## PROBLEM REQUIREMENTS
Which lines in the records below contain the word "HTTP"? Copy each one out.

^^^^^^^^^^^^^^^^

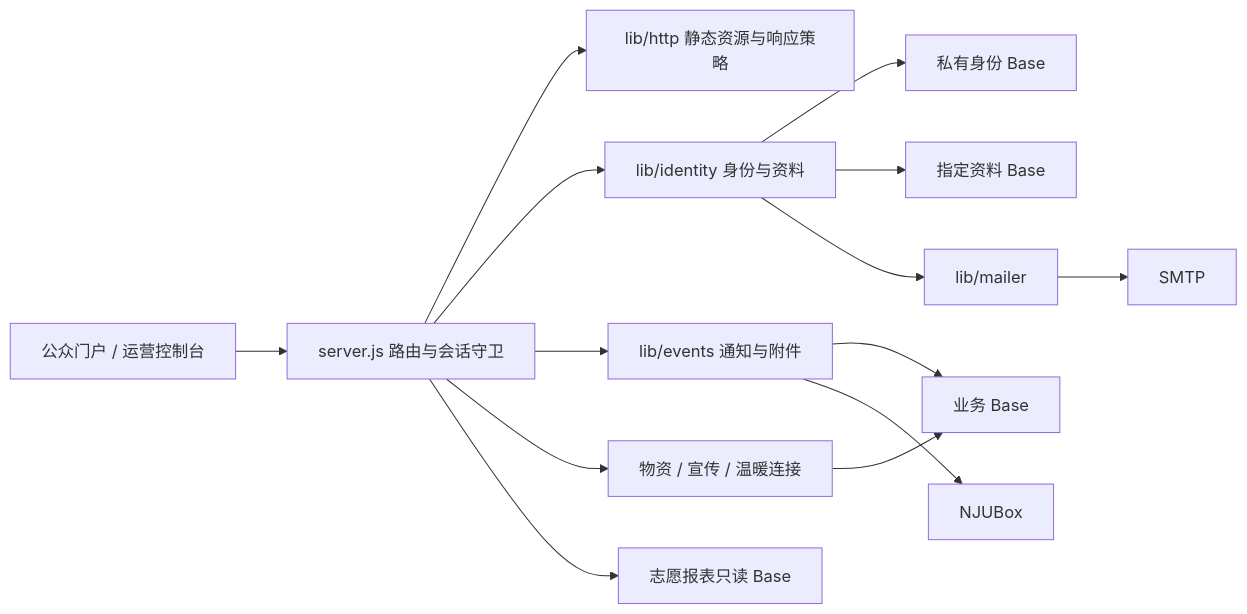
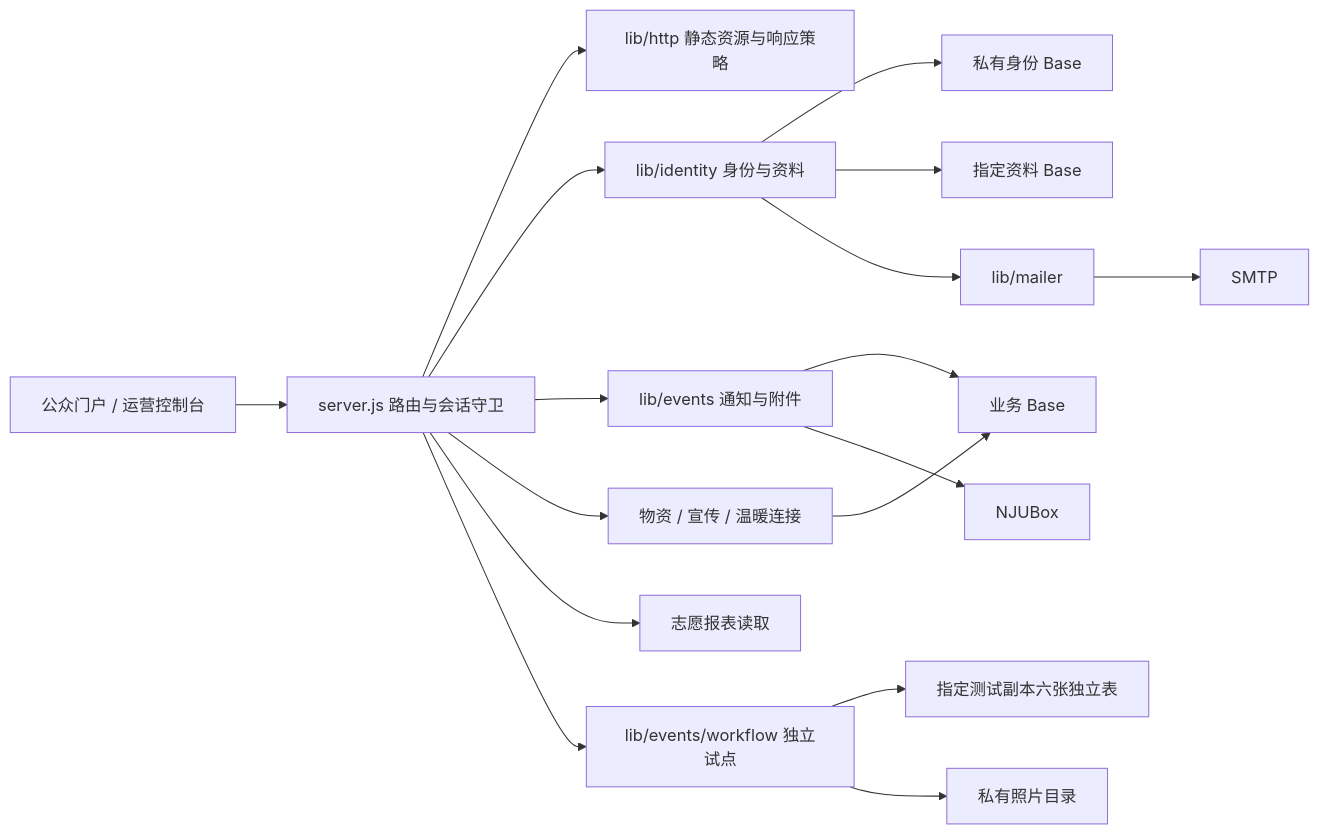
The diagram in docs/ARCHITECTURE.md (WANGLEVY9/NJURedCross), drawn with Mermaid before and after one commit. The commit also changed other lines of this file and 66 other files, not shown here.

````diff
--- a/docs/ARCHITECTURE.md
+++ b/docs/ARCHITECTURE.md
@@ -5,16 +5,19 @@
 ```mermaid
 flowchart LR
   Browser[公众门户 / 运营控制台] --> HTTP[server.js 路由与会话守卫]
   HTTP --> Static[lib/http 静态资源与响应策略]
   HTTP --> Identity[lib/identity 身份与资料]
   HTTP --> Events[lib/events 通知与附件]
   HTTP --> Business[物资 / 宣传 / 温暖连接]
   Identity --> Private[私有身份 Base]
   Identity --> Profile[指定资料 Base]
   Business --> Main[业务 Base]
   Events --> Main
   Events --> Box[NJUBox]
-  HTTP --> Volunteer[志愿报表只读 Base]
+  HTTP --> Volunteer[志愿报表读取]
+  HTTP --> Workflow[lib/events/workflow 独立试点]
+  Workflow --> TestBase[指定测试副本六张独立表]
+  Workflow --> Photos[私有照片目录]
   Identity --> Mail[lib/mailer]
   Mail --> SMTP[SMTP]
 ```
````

^^^^^^^^^^^^^^^^

## RESPONSE AREA
   Browser[公众门户 / 运营控制台] --> HTTP[server.js 路由与会话守卫]
   HTTP --> Static[lib/http 静态资源与响应策略]
   HTTP --> Identity[lib/identity 身份与资料]
   HTTP --> Events[lib/events 通知与附件]
   HTTP --> Business[物资 / 宣传 / 温暖连接]
-  HTTP --> Volunteer[志愿报表只读 Base]
+  HTTP --> Volunteer[志愿报表读取]
+  HTTP --> Workflow[lib/events/workflow 独立试点]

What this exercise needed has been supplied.